Fan testimonials get a surprisingly spare amount of screen time, which was a wise decision by the filmmakers. Too many band docs that include such content rarely deviate from the uninteresting “man, this is my 79th time seeing them!” variety, although the conservative usage of it here still didn’t disappoint someone a few rows in front of me, who let out a huge “whoo!” when either himself or a Rush fan he knew was interviewed on screen. What elevates the film even more are the wealth of entertaining testimonials from the band’s peers and celebrity fans. Jack Black gets the biggest laugh with his description of Rush as “a band with a deep reservoir of rocket sauce.” Sebastian Bach also delivers some comic relief with recollections of how, as a 13-year-old metalhead, he felt obligated to read the work of Ayn Rand because it was a large influence on Rush’s 2112 album, and how he was further confused by what the hell this band was doing when they released some songs in French. Gene Simmons weighs in with his bewilderment at the band’s lack of interest in groupies when KISS took them out on an early tour. Some of the other notable names who talk about Rush’s influence on their careers are Metallica’s Kirk Hammett, Nine Inch Nails’ Trent Reznor, and Smashing Pumpkins’ Billy Corgan, who staunchly praises the band’s influence on music and their place in its history and bristles at their lack of respect from the music establishment. The inclusion of CNN anchor John Roberts, connected to the band through his Toronto music journalist past as “J.D.” Roberts, is a nice touch.

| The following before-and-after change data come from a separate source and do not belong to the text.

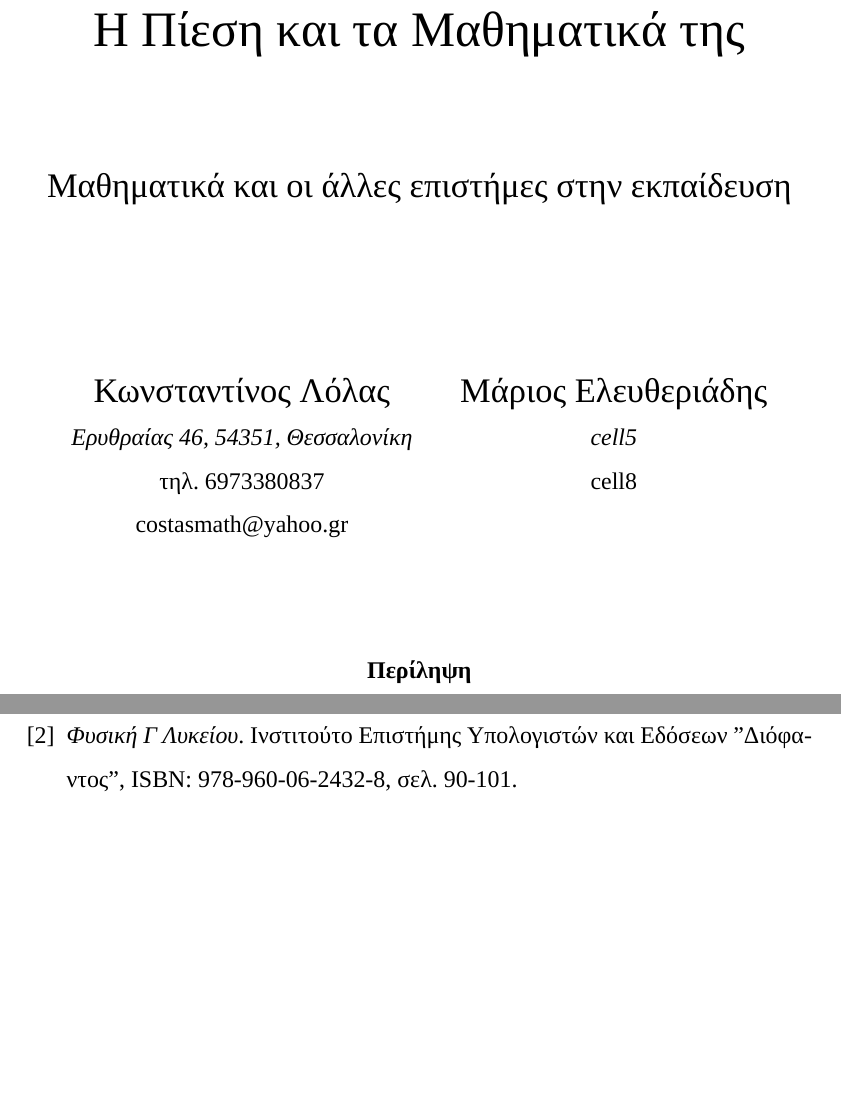
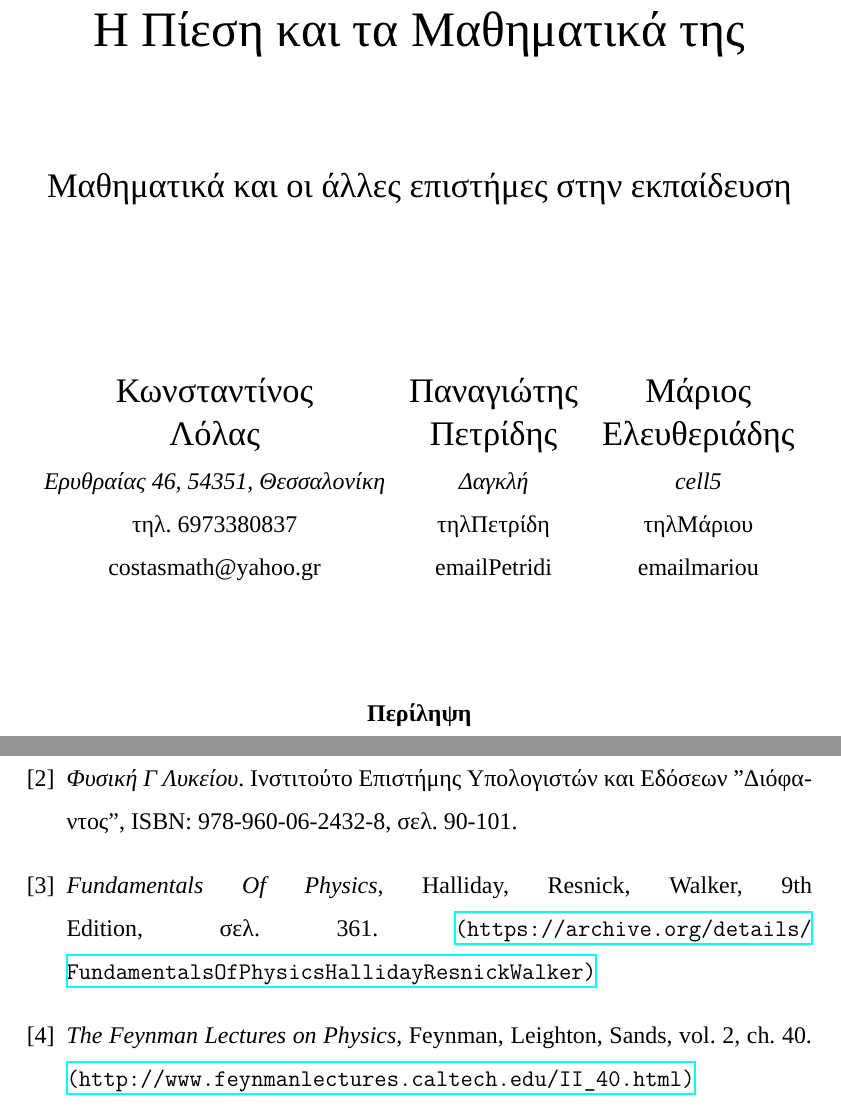
Before and after one commit to costasdroid/hms, a LaTeX document (Lefkada.tex): two parts of pages 1 and 10 of 10, joined at a grey line, cut so that both start at the same text, the shorter picture padded with empty space. Compiled offline with XeLaTeX; a missing font is replaced by an installed copy or a similar font.

Commit message:
Added bib

```diff
--- a/Lefkada.tex
+++ b/Lefkada.tex
@@ -27,6 +27,7 @@
  \newtheorem{corollary}{Πόρισμα}
 
 
+ \usepackage{hyperref}
 %%\address{Ερυθραίας 46\\ 54351 Θεσσαλονίκη}
 
 \begin{document}
@@ -42,10 +43,11 @@
  \begin{center}
 
   \begin{tabular}{ c c c }
- \Large{Κωνσταντίνος Λόλας} & & \Large{Μάριος Ελευθεριάδης} \\
- \textit{Ερυθραίας 46, 54351, Θεσσαλονίκη} & & \textit{cell5}  \\
- τηλ. 6973380837 & & cell8 \\
- costasmath@yahoo.gr & & \\
+   \Large{Κωνσταντίνος} & \Large{Παναγιώτης} & \Large{Μάριος} \\
+   \Large{Λόλας} & \Large{Πετρίδης} & \Large{Ελευθεριάδης} \\
+   \textit{Ερυθραίας 46, 54351, Θεσσαλονίκη} & \textit{Δαγκλή} & \textit{cell5} \\
+   τηλ. 6973380837 & τηλΠετρίδη & τηλΜάριου \\
+   costasmath@yahoo.gr & emailPetridi & emailmariou \\
   \end{tabular}
 
   \vspace{2cm}
@@ -230,5 +228,11 @@ $$pV=nRT \Rightarrow p\frac{m}{ρ}=\frac{N}{N_A}RT \Rightarrow ρ=\frac{mp}{kT}$
  \textit{Φυσική Γ Λυκείου}.
  Ινστιτούτο Επιστήμης Υπολογιστών και Εδόσεων "Διόφαντος", ISBN: 978-960-06-2432-8, σελ. 90-101.
 
+ \bibitem{Halliday1}
+ \textit{Fundamentals Of Physics}, Halliday, Resnick, Walker, 9th Edition, σελ. 361. \url{(https://archive.org/details/FundamentalsOfPhysicsHallidayResnickWalker)}
+
+ \bibitem{Feynman1}
+ \textit{The Feynman Lectures on Physics}, Feynman, Leighton, Sands, vol. 2, ch. 40. \url{(http://www.feynmanlectures.caltech.edu/II_40.html)}
+
 \end{thebibliography}
 \end{document}
```
Also changed, not shown: Lefkada.pdf, Lefkada.tex (12 more changed lines), 1 other file. Lines whose indentation alone changed are shown as unchanged.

Dunn and McFadyen continue to demonstrate an admirable talent for taking a subject they’re clearly passionate about and skirting around the margins of fanboy adulation to deliver a substantive, insightful work that also manages to entertain. In this case they’ve shown clear growth in their craft, producing an engrossing biography of Canada’s biggest musical export.
Rush: Beyond The Lighted Stage will receive a limited theatrical release on June 10th, make its television premiere on VH1 on June 26th, and receive a DVD release on June 29th